Fashion That Gives Back
Edinburgh based print publication Boom Saloon has launched their second #boomprojects, a collaboration with young refugees in Glasgow to design a range of label-free tees which celebrate the similarities between us, not the differences. For each one sold, one is donated to Refuweegee, to distribute to Glasgow’s communities dealing with forcible displacement, and a donation is made to Spoon Café’s Pay it Forward scheme, which provides hot meals for locals experiencing hardship or disadvantage. This is fashion that does good.
Collaborating with young people dealing with forcible displacement, Boom Saloon have co-designed and created a t-shirt collection to challenge the labels society can too often attach to individuals. Eschewing any presumptions, they’ve worked together to nurture and develop the incredible talent already flowing from the collaborators. Throughout a series of free workshops, featuring guest speakers like Emily Millichip, Alice Dansey-Wright, Fashion Doundry and more, the project aimed to ope up the full design process to all – building a tight knit community whilst delivering a range of transferable skills to be utilised going forward. Each t-shirt encapsulates so much more than simply a piece of clothing – standing for a belief in taking the time to understand those we share our world with as opposed to jumping to conclusions. Each comes attached to a very personal story, touching upon the experiences of those who designed them.
When the project launched last month, I couln’t resist ordering the ‘Mavam Tee’ from Boom Saloon. Co-designed by Mavam Dualeh, this t-shirt symbolises the many feelings a person can be experiencing, in spite of what is visible on their face. In a stand against labelling, categorising and presuming, this t-shirt comes quite literally ‘label free,’ with care instructions printed directly onto the garment itself, which I think is a really cool, contemporary twist. What’s more, it’s made form 100% cotton, and super affordable at just £25. Other t-shirts in the limited edition collection include similarly sharp, minimalist prints on wearable, stylish black or white unisex tees.
To find out more about this incredible venture, pick up the latest issue of Boom Saloon to read editor Rachel Arthur’s article about the whole process and her experience. Just a warning though, you might need some tissues as this one gets emotional.

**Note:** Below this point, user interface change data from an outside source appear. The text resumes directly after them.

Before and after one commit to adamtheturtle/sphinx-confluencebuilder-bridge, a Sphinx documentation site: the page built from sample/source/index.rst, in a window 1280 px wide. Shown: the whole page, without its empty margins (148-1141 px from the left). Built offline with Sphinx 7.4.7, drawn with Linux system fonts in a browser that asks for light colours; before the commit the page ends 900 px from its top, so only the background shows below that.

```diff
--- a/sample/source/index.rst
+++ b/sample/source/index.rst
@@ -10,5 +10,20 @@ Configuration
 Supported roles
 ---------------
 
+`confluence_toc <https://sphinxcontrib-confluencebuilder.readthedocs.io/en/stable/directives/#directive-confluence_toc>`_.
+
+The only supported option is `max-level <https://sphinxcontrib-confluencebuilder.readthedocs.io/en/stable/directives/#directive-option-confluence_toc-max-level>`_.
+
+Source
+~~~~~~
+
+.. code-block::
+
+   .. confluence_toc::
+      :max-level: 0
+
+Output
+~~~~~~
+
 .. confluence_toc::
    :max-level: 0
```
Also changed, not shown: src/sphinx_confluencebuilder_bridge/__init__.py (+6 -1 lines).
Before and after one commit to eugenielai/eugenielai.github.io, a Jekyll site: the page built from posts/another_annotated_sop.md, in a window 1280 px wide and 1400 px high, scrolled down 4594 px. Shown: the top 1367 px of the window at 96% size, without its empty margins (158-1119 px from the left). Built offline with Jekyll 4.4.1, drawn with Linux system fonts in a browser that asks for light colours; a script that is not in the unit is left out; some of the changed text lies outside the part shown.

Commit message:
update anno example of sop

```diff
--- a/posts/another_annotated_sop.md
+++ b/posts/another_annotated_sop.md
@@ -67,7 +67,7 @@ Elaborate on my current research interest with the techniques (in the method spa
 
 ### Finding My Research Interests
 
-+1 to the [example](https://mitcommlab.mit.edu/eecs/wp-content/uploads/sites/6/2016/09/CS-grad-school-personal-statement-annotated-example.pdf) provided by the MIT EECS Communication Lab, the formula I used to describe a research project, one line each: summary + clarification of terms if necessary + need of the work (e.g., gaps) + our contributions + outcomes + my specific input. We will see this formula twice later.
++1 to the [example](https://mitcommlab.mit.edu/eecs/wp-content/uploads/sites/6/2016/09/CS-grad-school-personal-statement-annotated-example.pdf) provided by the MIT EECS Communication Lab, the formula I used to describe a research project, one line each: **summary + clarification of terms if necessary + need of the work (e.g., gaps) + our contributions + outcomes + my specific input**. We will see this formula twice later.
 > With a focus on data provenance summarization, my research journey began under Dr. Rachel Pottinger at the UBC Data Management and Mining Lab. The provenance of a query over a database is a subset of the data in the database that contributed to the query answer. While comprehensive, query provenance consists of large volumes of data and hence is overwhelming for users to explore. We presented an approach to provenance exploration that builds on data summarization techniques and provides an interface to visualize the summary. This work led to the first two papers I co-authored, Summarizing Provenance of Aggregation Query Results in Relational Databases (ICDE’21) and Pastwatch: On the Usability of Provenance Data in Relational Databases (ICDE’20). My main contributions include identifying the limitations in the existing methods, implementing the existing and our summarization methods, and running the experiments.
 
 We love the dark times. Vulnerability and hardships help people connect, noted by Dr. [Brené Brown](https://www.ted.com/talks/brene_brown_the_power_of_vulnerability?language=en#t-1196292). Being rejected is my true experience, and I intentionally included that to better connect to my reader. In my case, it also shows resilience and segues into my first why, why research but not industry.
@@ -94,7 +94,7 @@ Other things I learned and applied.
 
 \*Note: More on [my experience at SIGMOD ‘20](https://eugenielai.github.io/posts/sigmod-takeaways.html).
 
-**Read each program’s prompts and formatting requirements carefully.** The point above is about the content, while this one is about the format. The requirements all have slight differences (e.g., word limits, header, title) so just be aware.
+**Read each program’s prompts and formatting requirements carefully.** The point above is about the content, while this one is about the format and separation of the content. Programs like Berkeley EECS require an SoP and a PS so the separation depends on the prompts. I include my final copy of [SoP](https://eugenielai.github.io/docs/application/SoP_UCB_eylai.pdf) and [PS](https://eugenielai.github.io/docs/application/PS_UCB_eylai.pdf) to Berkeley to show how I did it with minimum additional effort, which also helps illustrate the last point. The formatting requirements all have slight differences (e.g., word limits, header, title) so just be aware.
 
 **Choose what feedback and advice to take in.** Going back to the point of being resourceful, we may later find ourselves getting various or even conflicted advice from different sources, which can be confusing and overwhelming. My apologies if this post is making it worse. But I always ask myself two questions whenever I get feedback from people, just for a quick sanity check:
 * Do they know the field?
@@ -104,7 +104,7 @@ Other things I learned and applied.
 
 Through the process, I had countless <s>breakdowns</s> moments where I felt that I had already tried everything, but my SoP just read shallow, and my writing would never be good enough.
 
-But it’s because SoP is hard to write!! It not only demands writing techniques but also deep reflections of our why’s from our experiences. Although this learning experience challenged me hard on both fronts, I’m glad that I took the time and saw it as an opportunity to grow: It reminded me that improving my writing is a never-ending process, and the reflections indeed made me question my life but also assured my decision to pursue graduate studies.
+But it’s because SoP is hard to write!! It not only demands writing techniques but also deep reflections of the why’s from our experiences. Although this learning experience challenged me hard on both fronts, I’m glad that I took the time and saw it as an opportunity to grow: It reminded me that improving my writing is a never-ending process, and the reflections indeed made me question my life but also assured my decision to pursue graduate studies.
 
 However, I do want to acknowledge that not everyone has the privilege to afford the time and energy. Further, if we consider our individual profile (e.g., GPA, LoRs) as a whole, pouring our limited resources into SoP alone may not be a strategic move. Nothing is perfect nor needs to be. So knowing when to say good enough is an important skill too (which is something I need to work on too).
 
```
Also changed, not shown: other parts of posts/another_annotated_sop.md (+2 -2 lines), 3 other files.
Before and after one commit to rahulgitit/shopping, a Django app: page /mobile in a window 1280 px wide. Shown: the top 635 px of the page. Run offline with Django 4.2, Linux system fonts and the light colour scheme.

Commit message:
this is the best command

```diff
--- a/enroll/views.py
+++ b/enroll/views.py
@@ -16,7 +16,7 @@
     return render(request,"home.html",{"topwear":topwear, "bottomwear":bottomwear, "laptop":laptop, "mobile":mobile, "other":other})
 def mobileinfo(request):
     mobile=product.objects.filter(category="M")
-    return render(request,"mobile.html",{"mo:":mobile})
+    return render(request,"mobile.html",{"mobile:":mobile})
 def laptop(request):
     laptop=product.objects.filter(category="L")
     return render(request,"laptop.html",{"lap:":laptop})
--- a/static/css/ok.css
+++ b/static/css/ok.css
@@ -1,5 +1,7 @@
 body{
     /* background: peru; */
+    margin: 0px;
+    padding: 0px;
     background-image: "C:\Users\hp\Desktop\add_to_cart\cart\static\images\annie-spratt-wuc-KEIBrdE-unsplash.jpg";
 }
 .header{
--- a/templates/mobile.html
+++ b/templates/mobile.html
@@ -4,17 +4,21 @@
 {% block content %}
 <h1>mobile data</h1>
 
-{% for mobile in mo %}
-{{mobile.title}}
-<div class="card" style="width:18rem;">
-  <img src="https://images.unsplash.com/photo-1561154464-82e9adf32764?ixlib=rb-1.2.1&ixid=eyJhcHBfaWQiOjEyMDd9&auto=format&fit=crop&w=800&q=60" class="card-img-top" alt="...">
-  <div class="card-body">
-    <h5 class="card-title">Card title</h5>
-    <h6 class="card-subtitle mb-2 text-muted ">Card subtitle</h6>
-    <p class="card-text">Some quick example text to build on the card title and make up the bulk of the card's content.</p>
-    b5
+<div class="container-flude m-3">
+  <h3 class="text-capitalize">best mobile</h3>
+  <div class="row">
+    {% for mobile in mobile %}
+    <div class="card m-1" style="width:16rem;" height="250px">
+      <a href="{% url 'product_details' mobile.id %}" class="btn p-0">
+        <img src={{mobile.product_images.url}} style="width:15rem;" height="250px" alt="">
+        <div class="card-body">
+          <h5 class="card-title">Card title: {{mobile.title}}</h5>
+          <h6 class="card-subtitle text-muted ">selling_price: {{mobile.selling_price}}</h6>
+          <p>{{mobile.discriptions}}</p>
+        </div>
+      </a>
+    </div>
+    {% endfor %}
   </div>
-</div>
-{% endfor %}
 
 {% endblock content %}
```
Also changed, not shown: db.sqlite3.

*Not gifted or sponsored, I just love this company and this project!